After reading the docs I found myself somewhat confused as to how best to manage productive application/service data.
There seem to be 3 options:
- Simply map volume to host directory (i.e.
-v argument for
- Create a docker container image for data (i.e. separate container and
- Creating a docker volume (i.e.
docker volume create)
Now, it seems that the accepted practice is option #2, but then I wonder what is the purpose of #3.
Especially how do you correctly handle these scenarios with
docker volume and is it better to use a data volume container or this for each situation?
- You need application data in a separate volume and/or storage tier in your server
- Backing up
- Restoring data
As of Docker 1.9, creating Named Volumes with the Volumes API (
docker volume create --name mydata) are preferred over a Data Volume Container. As of February 2016, the Docker volumes documentation is woefully out-of-date. Folks at Docker themselves suggest that Data Volume Containers “are no longer considered a recommended pattern,” “named volumes should be able to replace data-only volumes in most (if not all) cases,” and “no reason I can see to use data-only containers.”
I think #2 and #3 are pretty much the same thing, the main difference is that there is no stopped container with #3 (it is literally, just a named volume). For example, you can create a named volume and do similarly what you would do with #2 with
Create a named volume:
$ docker volume create --name test

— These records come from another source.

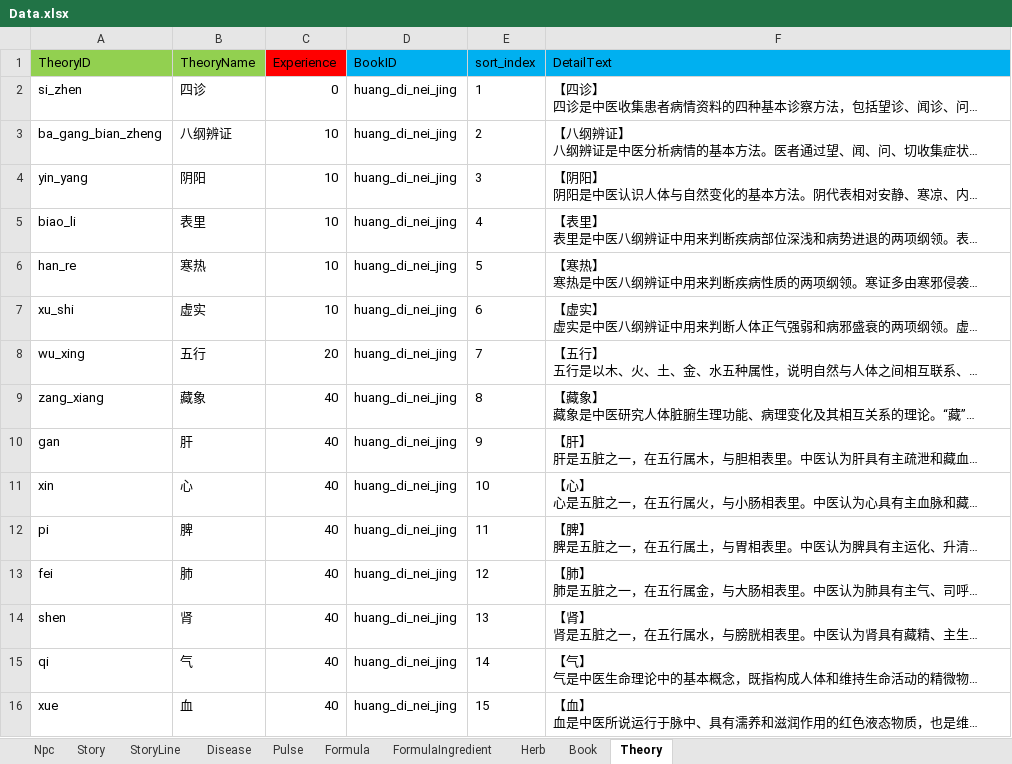
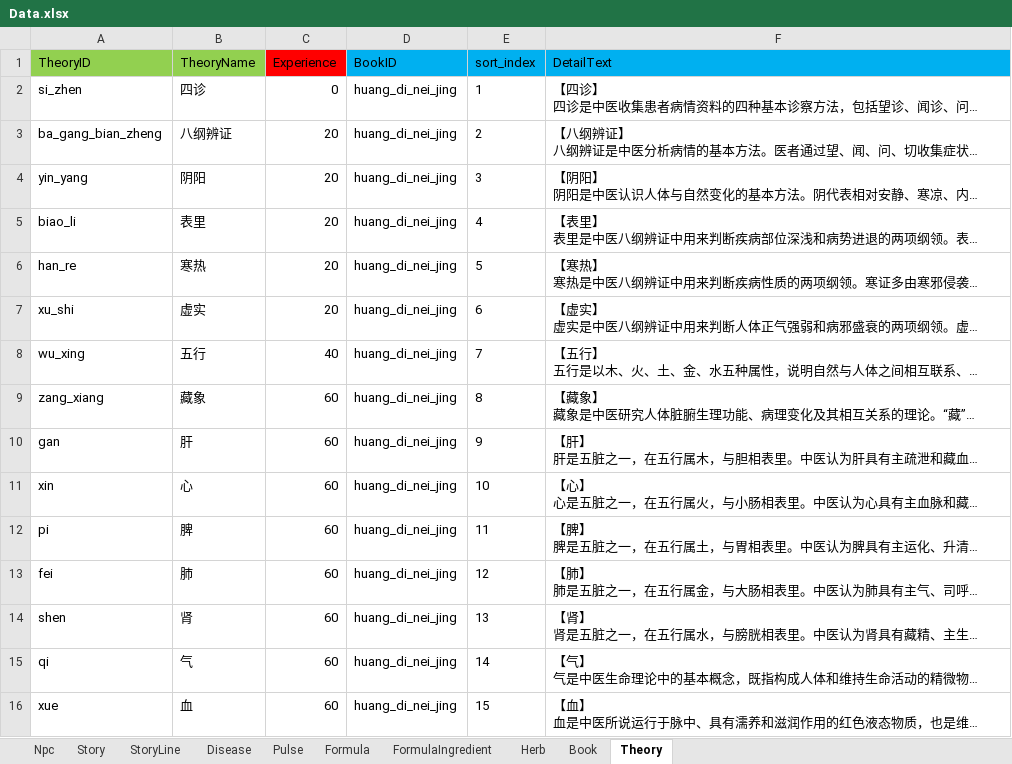
Before and after one commit to lqc19891229/Doctor, an Excel workbook: DataTables/Data.xlsx, sheet Theory, drawn as a sheet; only a part is shown; long unchanged cells end in …; values as stored, in another font and other column widths than the file's, no borders; the diff covers the shown part only; the diff names each change by its address in the sheet, - before the commit and + after, or states it on an @@ line.

```diff
--- a/DataTables/Data.xlsx (sheet Theory)
+++ b/DataTables/Data.xlsx (sheet Theory)
-C3:C7 (Experience): 10
+C3:C7 (Experience): 20
-C8 (Experience): 20
+C8 (Experience): 40
-C9:C16 (Experience): 40
+C9:C16 (Experience): 60
```
Also changed, not shown: 17 edited cells elsewhere in this sheet, sheet Story, sheet StoryLine, DataTables/Data.backup_before_detailtext_import.xlsx, 37 other files.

Mount and write some data to that volume from a container:
$ docker run -v test:/opt/test alpine touch /opt/test/hello
You can then mount that same

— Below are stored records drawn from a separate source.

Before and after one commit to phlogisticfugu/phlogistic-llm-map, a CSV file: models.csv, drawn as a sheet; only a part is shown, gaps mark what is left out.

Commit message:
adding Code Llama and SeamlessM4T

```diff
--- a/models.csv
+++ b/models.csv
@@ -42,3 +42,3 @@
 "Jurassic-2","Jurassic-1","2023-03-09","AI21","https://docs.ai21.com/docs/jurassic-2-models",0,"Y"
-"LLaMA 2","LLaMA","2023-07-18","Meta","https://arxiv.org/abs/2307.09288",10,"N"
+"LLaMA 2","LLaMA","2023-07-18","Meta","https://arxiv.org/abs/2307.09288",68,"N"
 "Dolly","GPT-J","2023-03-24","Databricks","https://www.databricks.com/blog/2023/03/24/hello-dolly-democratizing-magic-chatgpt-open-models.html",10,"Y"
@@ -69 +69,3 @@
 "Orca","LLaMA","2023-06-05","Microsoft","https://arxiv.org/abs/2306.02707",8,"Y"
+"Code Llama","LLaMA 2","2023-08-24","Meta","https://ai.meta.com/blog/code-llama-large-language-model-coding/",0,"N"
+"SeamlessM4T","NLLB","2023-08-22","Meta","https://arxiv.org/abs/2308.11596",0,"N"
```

test volume in another container and read the data:
$ docker run -v test:/opt/test alpine ls -al /opt/test
drwxr-xr-x 2 root root 4096 Jan 23 22:28 .
drwxr-xr-x 3 root root 4096 Jan 23 22:29 ..
-rw-r--r-- 1 root root 0 Jan 23 22:28 hello
The advantage here is that the volume won't accidentally disappear if you remove the data-only container. You now manage it with the
docker volume sub-command.
$ d volume ls
DRIVER VOLUME NAME
It also opens the possibilities for volume drivers down the road so you might be able to do shared volumes between hosts (ie. named volumes over NFS). Examples of this might be Flocker and Convoy. To your point specifically about moving or backing up data, Convoy has specific sub-commands for backing up data and allows for storage on NFS or EBS external to your host.
For this reason, I think the more new-school way (Docker 1.9+) is to use a named volume rather than a data-only container.
@MichaelHampton Why?, data may not be dockerized but the host OS is still managed by an infrastructure team who monitors and backups
@MichaelHampton I realized I should rephrase my question
@dukeofgaming Not to mention that you can run
btrfs scrub on it to find and correct damaged files. I am not sure how dockerized stuff works, but I guess it does not protect against data rot, so I always need a full restore if something bad happens instead of just restoring individual files. Another thought that it adds another layer of abstraction, so it slows down file reading and writing even more. I somehow don’t see the advantages of #2 and #3, but I am not experienced with docker, so this might change.
#1 is not a serious option for production; it should basically never be done if an alternative exists.